BEGIN Study material

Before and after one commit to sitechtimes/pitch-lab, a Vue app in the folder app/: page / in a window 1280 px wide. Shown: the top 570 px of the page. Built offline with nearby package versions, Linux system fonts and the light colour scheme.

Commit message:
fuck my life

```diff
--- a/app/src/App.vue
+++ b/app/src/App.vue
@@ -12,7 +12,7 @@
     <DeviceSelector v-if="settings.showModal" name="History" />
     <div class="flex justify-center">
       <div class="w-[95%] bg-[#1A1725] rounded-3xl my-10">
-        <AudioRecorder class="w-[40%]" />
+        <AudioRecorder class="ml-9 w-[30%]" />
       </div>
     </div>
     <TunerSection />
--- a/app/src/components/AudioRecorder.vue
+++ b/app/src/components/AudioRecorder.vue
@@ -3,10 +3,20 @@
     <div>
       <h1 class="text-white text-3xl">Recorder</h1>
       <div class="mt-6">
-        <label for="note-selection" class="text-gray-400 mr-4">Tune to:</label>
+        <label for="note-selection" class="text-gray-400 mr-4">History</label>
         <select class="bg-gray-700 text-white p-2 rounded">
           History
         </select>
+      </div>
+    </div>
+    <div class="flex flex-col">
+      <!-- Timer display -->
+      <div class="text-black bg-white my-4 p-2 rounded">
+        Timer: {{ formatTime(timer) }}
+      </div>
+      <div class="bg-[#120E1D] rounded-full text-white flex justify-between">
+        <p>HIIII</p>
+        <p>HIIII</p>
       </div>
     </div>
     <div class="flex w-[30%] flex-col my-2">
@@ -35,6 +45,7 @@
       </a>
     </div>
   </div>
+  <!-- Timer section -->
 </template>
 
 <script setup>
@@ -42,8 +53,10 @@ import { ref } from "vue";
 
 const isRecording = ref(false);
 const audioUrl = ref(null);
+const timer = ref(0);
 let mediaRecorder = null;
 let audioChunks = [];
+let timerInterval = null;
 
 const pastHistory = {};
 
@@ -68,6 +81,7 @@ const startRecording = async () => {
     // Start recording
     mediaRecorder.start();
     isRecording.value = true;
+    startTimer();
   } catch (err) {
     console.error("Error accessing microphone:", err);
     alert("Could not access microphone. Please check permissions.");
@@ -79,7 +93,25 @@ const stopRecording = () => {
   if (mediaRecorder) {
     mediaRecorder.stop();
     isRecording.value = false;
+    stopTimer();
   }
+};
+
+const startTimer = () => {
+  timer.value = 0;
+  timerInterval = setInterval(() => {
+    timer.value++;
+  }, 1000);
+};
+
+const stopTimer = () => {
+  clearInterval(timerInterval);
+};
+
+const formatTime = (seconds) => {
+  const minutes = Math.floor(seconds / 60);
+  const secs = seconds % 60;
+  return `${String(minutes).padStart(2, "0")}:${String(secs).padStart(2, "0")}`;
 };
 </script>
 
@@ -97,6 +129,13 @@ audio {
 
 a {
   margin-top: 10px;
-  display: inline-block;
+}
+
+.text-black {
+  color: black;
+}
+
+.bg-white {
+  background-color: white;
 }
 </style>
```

END Study material

## Work instructions
Your answer must be the number of lines above that contain the word "const", stated alone.

## Solution to the exercise
11